Locate the word "follow" in the material, then show every line that holds it.
------ Data to use ------
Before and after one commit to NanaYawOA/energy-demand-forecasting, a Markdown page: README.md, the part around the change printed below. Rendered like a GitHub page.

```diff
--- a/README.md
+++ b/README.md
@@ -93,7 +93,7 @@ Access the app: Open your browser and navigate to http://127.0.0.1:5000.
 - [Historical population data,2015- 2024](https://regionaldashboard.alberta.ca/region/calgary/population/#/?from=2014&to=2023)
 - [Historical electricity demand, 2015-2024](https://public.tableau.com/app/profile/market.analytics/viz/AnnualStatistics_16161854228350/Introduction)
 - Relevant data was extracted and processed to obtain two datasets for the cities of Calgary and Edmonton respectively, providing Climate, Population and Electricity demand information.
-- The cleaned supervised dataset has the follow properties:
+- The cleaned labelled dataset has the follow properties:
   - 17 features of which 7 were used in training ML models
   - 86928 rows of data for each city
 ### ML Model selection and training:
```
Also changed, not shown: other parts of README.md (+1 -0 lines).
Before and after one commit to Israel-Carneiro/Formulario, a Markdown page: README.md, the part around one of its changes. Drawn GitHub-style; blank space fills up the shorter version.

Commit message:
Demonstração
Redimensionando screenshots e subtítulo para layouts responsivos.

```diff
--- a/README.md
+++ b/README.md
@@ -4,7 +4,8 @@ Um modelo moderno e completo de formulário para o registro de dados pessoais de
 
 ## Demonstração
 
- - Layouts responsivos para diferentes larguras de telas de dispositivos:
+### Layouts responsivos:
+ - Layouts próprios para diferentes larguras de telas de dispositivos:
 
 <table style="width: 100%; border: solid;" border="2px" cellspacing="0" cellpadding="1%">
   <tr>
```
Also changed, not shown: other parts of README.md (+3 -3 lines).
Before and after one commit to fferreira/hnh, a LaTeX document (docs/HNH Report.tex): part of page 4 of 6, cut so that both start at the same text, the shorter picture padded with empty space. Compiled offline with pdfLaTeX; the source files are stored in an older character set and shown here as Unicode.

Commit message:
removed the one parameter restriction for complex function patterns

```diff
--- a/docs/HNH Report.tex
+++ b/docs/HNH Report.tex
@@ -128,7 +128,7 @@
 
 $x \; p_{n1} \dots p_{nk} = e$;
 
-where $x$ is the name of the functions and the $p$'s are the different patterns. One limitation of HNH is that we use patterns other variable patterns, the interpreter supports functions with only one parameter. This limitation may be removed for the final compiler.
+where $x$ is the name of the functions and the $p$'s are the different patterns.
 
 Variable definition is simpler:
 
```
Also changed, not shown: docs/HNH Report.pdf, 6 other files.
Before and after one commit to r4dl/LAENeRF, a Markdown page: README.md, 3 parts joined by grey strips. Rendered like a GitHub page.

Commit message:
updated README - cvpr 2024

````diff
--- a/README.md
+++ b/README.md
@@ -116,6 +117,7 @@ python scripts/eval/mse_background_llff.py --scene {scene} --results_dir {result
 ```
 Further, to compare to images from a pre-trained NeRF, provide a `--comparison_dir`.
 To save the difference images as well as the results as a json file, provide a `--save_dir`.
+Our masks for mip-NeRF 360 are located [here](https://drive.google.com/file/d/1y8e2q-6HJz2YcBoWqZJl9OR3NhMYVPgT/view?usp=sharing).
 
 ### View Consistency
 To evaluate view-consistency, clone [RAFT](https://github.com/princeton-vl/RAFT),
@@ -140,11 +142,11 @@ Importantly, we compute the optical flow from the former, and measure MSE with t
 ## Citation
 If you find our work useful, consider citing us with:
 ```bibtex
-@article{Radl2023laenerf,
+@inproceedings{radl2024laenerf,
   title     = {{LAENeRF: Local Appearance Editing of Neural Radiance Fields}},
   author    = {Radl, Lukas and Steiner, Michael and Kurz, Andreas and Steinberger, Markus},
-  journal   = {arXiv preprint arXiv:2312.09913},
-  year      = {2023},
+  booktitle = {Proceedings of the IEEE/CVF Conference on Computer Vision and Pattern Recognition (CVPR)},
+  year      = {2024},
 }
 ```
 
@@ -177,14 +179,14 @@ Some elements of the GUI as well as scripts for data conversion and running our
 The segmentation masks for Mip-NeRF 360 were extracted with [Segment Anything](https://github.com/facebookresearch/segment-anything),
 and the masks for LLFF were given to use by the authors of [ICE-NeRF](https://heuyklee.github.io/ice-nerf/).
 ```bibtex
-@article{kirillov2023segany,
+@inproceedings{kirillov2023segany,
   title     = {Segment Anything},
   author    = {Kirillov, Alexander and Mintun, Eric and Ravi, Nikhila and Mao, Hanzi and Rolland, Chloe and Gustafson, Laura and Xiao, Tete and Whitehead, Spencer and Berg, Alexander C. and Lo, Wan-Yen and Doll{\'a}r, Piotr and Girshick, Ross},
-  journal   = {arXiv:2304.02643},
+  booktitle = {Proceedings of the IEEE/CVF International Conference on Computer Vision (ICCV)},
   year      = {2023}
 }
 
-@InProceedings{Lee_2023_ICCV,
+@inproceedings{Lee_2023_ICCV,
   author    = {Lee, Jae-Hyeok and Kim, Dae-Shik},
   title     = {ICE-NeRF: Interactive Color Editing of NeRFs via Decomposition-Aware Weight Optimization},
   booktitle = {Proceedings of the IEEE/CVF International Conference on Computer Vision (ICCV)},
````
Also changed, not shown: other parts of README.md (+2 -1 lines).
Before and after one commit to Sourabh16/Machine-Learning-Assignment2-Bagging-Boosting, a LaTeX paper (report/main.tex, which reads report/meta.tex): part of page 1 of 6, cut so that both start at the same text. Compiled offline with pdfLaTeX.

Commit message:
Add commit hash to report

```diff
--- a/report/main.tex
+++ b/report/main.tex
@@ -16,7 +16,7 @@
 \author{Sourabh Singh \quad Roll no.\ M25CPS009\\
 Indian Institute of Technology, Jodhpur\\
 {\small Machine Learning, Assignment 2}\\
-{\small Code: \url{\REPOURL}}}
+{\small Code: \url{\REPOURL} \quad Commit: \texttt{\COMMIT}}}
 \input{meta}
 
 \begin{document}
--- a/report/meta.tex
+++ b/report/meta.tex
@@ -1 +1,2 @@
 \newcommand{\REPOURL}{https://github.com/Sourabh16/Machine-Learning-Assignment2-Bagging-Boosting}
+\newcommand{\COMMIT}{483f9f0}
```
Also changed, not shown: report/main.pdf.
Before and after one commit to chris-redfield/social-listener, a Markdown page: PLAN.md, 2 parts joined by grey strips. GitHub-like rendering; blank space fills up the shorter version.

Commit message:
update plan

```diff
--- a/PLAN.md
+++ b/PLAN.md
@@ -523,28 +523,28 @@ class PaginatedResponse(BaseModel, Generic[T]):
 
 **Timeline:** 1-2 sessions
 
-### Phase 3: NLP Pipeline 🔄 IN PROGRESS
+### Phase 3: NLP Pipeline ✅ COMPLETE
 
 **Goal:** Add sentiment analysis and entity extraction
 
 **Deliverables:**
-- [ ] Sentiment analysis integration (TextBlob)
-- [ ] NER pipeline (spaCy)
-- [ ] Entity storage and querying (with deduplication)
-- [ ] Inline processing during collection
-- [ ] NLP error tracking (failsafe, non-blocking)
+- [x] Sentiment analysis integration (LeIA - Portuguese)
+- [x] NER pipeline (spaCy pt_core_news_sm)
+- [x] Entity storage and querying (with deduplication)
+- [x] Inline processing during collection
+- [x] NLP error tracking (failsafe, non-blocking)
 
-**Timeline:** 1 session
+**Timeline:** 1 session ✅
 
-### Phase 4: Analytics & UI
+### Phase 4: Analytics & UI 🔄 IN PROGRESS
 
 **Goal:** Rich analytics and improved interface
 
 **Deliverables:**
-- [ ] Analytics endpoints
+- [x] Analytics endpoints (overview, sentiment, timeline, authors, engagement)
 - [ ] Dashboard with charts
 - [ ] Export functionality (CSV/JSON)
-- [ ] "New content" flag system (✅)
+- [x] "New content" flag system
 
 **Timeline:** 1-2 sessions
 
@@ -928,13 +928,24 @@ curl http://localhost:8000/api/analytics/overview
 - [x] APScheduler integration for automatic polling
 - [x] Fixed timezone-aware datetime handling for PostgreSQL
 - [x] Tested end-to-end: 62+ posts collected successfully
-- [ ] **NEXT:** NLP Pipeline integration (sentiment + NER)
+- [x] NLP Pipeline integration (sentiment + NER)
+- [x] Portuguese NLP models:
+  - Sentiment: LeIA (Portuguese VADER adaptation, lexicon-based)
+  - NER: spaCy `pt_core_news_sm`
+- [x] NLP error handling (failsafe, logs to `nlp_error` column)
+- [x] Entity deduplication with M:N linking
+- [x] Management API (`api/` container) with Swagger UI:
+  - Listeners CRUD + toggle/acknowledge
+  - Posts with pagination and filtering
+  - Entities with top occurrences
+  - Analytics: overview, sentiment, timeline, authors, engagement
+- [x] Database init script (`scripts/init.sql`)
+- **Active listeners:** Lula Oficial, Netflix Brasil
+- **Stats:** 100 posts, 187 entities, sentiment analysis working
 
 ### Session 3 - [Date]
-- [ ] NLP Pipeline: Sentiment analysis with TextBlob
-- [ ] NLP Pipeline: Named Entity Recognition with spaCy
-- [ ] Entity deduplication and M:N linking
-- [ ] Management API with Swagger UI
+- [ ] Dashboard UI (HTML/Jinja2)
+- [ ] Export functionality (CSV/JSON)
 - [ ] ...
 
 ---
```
------
## Solution to this task:
-- The cleaned supervised dataset has the follow properties:
+- The cleaned labelled dataset has the follow properties:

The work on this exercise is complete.